“When you talk about trying to command and control assets in maritime, air, ground, space or cyberspace domains you have to have some way to connect all of those domains together,” said Lt. Col. James Peterson, 430th EECS commander. “When you bring BACN into that environment, it is the connective tissue that allows you to talk throughout those domains and communicate effectively throughout those domains.”
The aircraft and its payload were sent to Kandahar in 2008 with a contingent of hand-selected test pilots.
“It was somebody’s wild idea that became a good idea, that then became an idea that we couldn’t live without in this country, in this terrain and in this conflict,” said Lt. Col. Chris, 430th EECS pilot.
The BACN weapons system was proven so effective, it was also used to modify the RQ-4B Global Hawk to become the EQ-4B, operating out of Ali Al Salem Air Base, Kuwait.
Chris was a member of the initial team of test pilots sent to Afghanistan to set up the 430th EECS. Here now on his second tour with the unit, he flew the very first E-11A for the BACN’s 10,000th sortie.
“The beginnings of the program are vastly different from where they are now,” Chris said about the unit’s humble start.
He and his fellow pilots arrived to Kandahar before the aircraft and without an operations center.
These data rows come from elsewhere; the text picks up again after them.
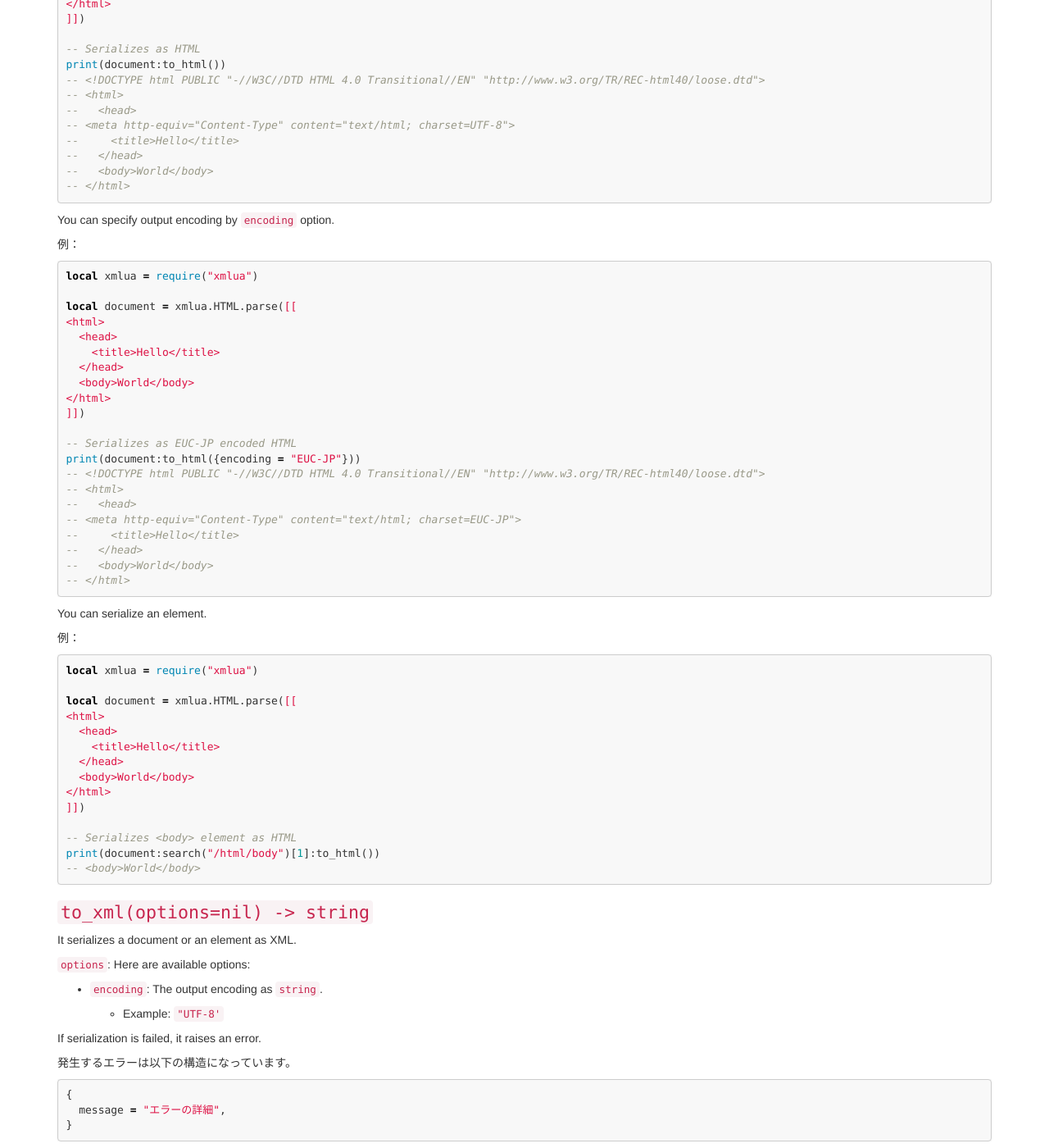
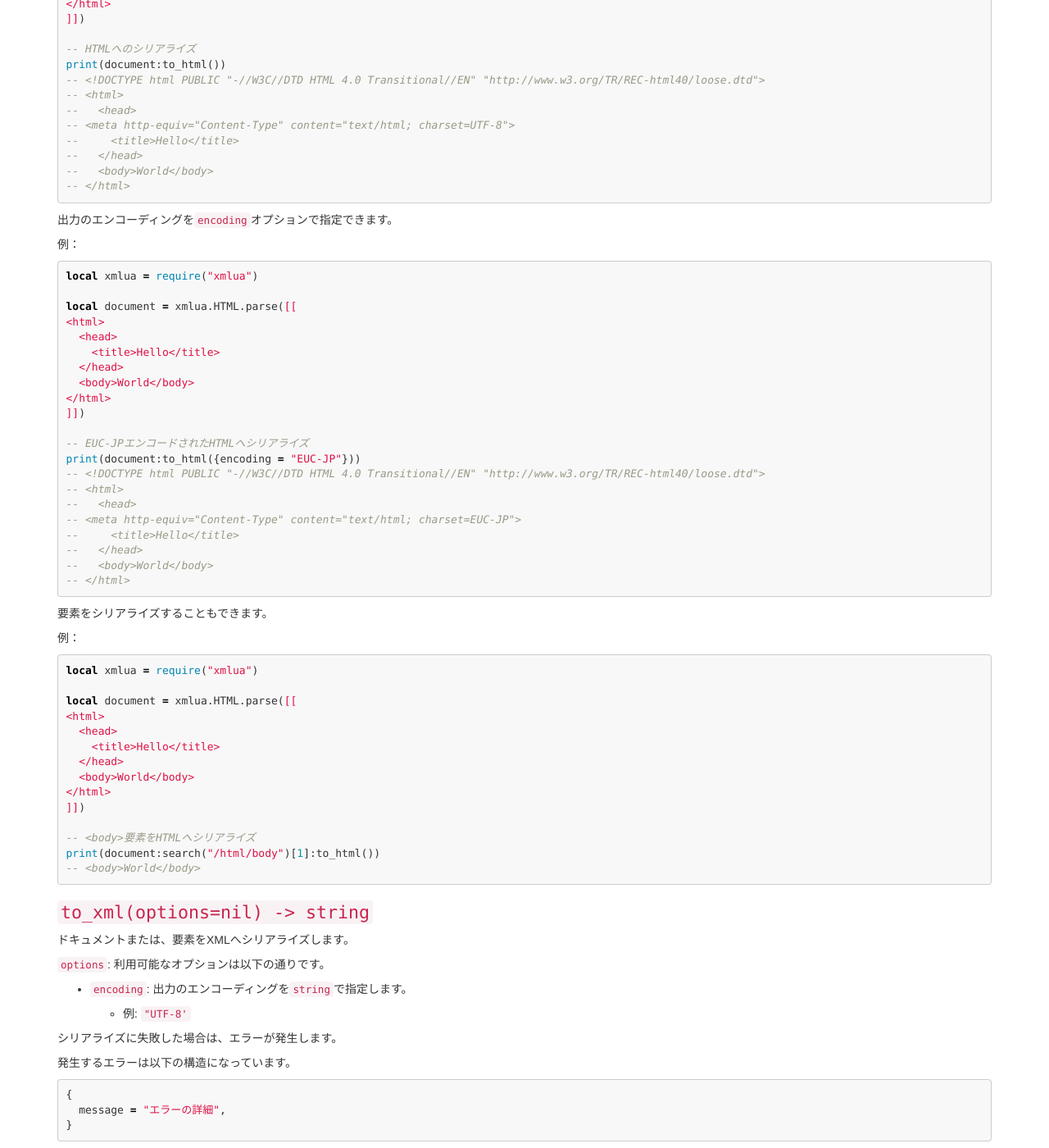
Before and after one commit to clear-code/xmlua, a Jekyll site: the page built from docs/ja/reference/serializable.md, in a window 1280 px wide and 1400 px high, scrolled down 784 px. Shown: the whole window at 82% size. Built offline with Jekyll 4.4.1, drawn with Linux system fonts in a browser that asks for light colours; some of the changed text lies outside the part shown.

Commit message:
doc: Translate into Japanese of `Methods` of serializable.md

````diff
--- a/docs/ja/reference/serializable.md
+++ b/docs/ja/reference/serializable.md
@@ -12,15 +12,15 @@ HTML、XMLへのシリアライズ機能を提供します。
 
 ### `to_html(options=nil) -> string` {#to-html}
 
-It serializes a document or an element as HTML.
+ドキュメントまたは、要素をHTMLへシリアライズします。
 
-`options`: Here are available options:
+`options`: 利用可能なオプションは以下の通りです。
 
-  * `encoding`: The output encoding as `string`.
+  * `encoding`: 出力のエンコーディングを`string`で指定します。
 
-    * Example: `"UTF-8'`
+    * 例: `"UTF-8'`
 
-If serialization is failed, it raises an error.
+シリアライズに失敗した場合は、エラーが発生します。
 
 発生するエラーは以下の構造になっています。
 
@@ -44,7 +44,7 @@ local document = xmlua.HTML.parse([[
 </html>
 ]])
 
--- Serializes as HTML
+-- HTMLへのシリアライズ
 print(document:to_html())
 -- <!DOCTYPE html PUBLIC "-//W3C//DTD HTML 4.0 Transitional//EN" "http://www.w3.org/TR/REC-html40/loose.dtd">
 -- <html>
@@ -56,7 +56,7 @@ print(document:to_html())
 -- </html>
 ```
 
-You can specify output encoding by `encoding` option.
+出力のエンコーディングを`encoding`オプションで指定できます。
 
 例：
 
@@ -72,7 +72,7 @@ local document = xmlua.HTML.parse([[
 </html>
 ]])
 
--- Serializes as EUC-JP encoded HTML
+-- EUC-JPエンコードされたHTMLへシリアライズ
 print(document:to_html({encoding = "EUC-JP"}))
 -- <!DOCTYPE html PUBLIC "-//W3C//DTD HTML 4.0 Transitional//EN" "http://www.w3.org/TR/REC-html40/loose.dtd">
 -- <html>
@@ -84,7 +84,7 @@ print(document:to_html({encoding = "EUC-JP"}))
 -- </html>
 ```
 
-You can serialize an element.
+要素をシリアライズすることもできます。
 
 例：
 
@@ -100,22 +100,22 @@ local document = xmlua.HTML.parse([[
 </html>
 ]])
 
--- Serializes <body> element as HTML
+-- <body>要素をHTMLへシリアライズ
 print(document:search("/html/body")[1]:to_html())
 -- <body>World</body>
 ```
 
 ### `to_xml(options=nil) -> string` {#to-xml}
 
-It serializes a document or an element as XML.
+ドキュメントまたは、要素をXMLへシリアライズします。
 
-`options`: Here are available options:
+`options`: 利用可能なオプションは以下の通りです。
 
-  * `encoding`: The output encoding as `string`.
+  * `encoding`: 出力のエンコーディングを`string`で指定します。
 
-    * Example: `"UTF-8'`
+    * 例: `"UTF-8'`
 
-If serialization is failed, it raises an error.
+シリアライズに失敗した場合は、エラーが発生します。
 
 発生するエラーは以下の構造になっています。
 
@@ -138,7 +138,7 @@ local document = xmlua.XML.parse([[
 </root>
 ]])
 
--- Serializes as XML
+-- XMLへシリアライズ
 print(document:to_xml())
 -- <?xml version="1.0" encoding="UTF-8"?>
 -- <root>
@@ -148,7 +148,7 @@ print(document:to_xml())
 -- </root>
 ```
 
-You can specify output encoding by `encoding` option.
+出力のエンコーディングを`encoding`オプションで指定できます。
 
 例：
 
@@ -163,7 +163,7 @@ local document = xmlua.XML.parse([[
 </root>
 ]])
 
--- Serializes as EUC-JP encoded XML
+-- EUC-JPエンコードされたXMLへシリアライズ
 print(document:to_xml({encoding = "EUC-JP"}))
 -- <?xml version="1.0" encoding="EUC-JP"?>
 -- <root>
@@ -173,7 +173,7 @@ print(document:to_xml({encoding = "EUC-JP"}))
 -- </root>
 ```
 
-You can serialize an element.
+要素をシリアライズすることもできます。
 
 例：
 
@@ -188,7 +188,7 @@ local document = xmlua.XML.parse([[
 </root>
 ]])
 
--- Serializes <body> element as XML
+-- <body>要素をXMLへシリアライズ
 print(document:search("/root/sub1")[1]:to_xml())
 -- <sub1>text1</sub1>
 ```
````
Also changed, not shown: 1 other file.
They were given a breakroom in the air traffic control tower, which was itself a makeshift building of stacked shipping containers.
“The first arrival was pretty inglorious,” Chris said laughingly. “We were exploring all aspects of starting a unit with two card tables and four computers and evolving it to 24/7, 365 and now, 10,000 missions.”
Returning to the unit eight years later, he says the change is remarkable.
“The ingenuity and open-mindedness of people coming from their different units and communities and bringing the best of each one…it’s amazing how well its worked and continues to work over the last 8 years,” Chris said.
Since the E-11A is the only aircraft of its kind in the Air Force, the unit borrows pilots – all volunteers – from other airframes. The 430th takes bomber- and heavy-aircraft pilots and trains them on simulators before sending them to Kandahar.
Each 430th EECS pilot flies an E-11A for the first time on a combat mission.
“Pilots are volunteering to come out here and that just goes to show what a great aircraft it is to fly and what a great mission it is to execute,” said Peterson, who is traditionally a B-1 Lancer pilot. “I’m doing what I’ve wanted to do since childhood. I’ve had a great career and this squadron is no exception. It’s a great aircraft and an important mission.”
According to the 430th, feedback from units benefitting from the system has been overwhelmingly positive, calling it a “game changer,” and drastically changing tactics used by units on the ground and in the air.
Chris recalled one particular reaction from an A-10 Thunderbolt pilot who had been deployed during the introduction of the system when he met an E-11A pilot on his flight home.
“This fighter pilot who’d been dropping bombs and shooting guns and doing all kinds of harm on the enemy for four months, was ecstatic that he was getting to talk to one of the BACN guys, because it had changed the way he fought the war so much and made him and his unit so much more effective,” said Chris.
(Some last names have been removed for security purposes.)